“I don’t think the China model yet exists except between the covers of [Daniel Bell’s] book,” Ash added. “For me the question is can [the Chinese] get that—a sustainable model in a complex society that will no doubt be, in many respects, different from classic Western multiparty, liberal democracy. I hope they do because I think the consequences of failure will be disastrous for us all, but I don’t think they’ll get that simply with the methods they’ve so far adopted.”

Nathan said that if there is a coherent China model, it may be more of a “red empire” in which authoritarian leaders choose their own successors from a political elite and remain repressive in order to manage a complex society. “I think actually Daniel and I agree to a considerable extent on what China is today,” Nathan said. “It’s repressive, it’s authoritarian, it’s self-perpetuating. I’m not predicting that it will survive, but I think there’s a very considerable chance that the model of repressive, authoritarian, self-perpetuating elite leadership can persist for a long long time.”

Bell conceded that the drive toward the ideal “China model” is going backward in many ways under the current political tightening, and that rampant corruption within the CCP undermines its potential.
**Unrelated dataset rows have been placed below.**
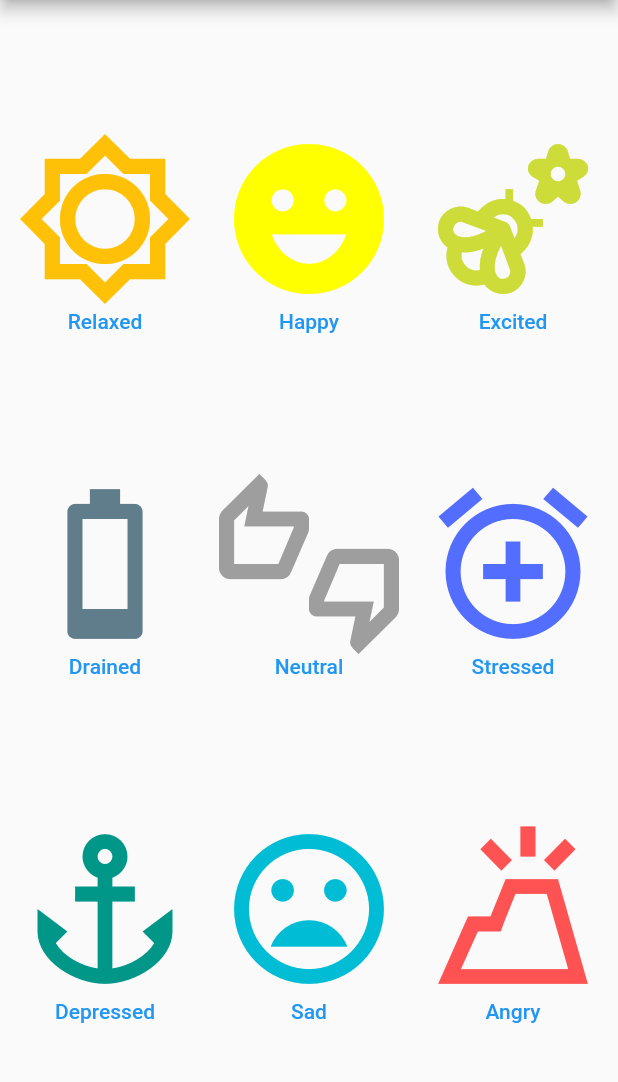
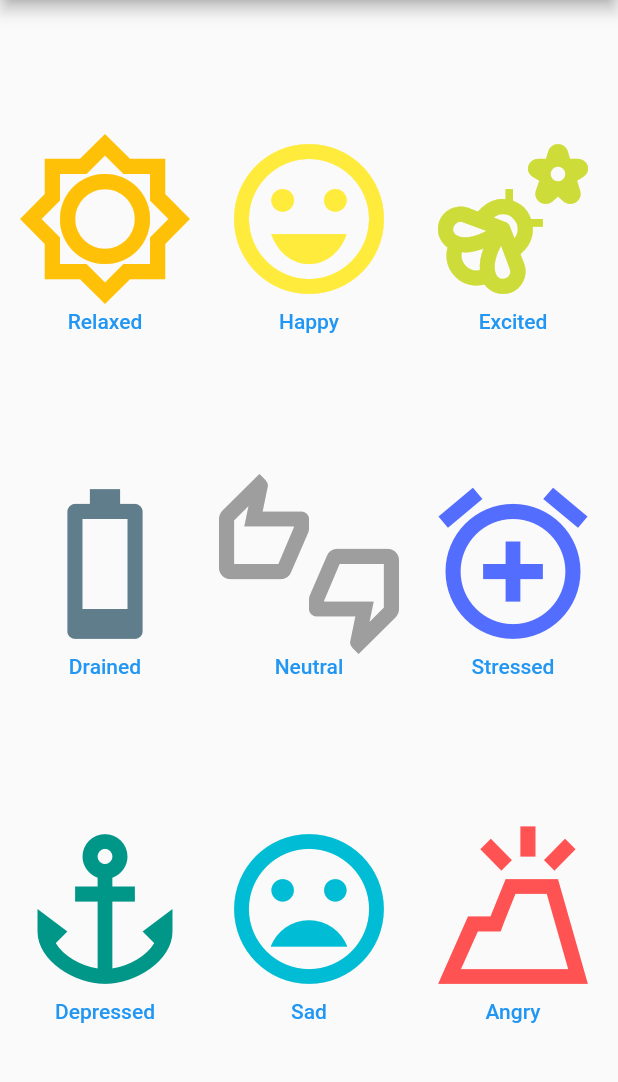
Before and after one commit to Caleb-Flegel/PiratePlusApp, a Flutter app: the screen it shows after launch, on a phone screen of 412 x 824 dp, the part 84-1166 px from its top. Run offline on Flutter 3.47's test engine with Material 2 defaults, Android fonts, the phone set to English and light mode, and no system bars; missing offline and left inert: mysql1; project files that could hold a hidden picture were left out.

Commit message:
Color Updates

```diff
--- a/lib/main.dart
+++ b/lib/main.dart
@@ -104,8 +104,8 @@ class _basicState extends State<basic> {
                 },
                 child: Column(
                   children: [
-                    Icon(Icons.emoji_emotions,
-                      color: Colors.yellowAccent,
+                    Icon(Icons.emoji_emotions_outlined,
+                      color: Colors.yellow,
                       size: 120.0,
                     ),
                     Text('Happy'),
```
But he said Xi Jinping’s anti-corruption campaign is having an effective influence on reining in official graft and abuse of power. He suggested that the aggressive suppression of perceived threats to the CCP coincides with Xi’s turbulent and risky fight against corruption.

“I think once this corruption is dealt with, then I would expect the switch to a gradual openness,” Bell said. “And it’s a testable hypothesis. If in 20 years time China becomes more repressive, we see another Tiananmen Square, then I’m lost and I’ll change my views.”

This post appears courtesy of Asia Society.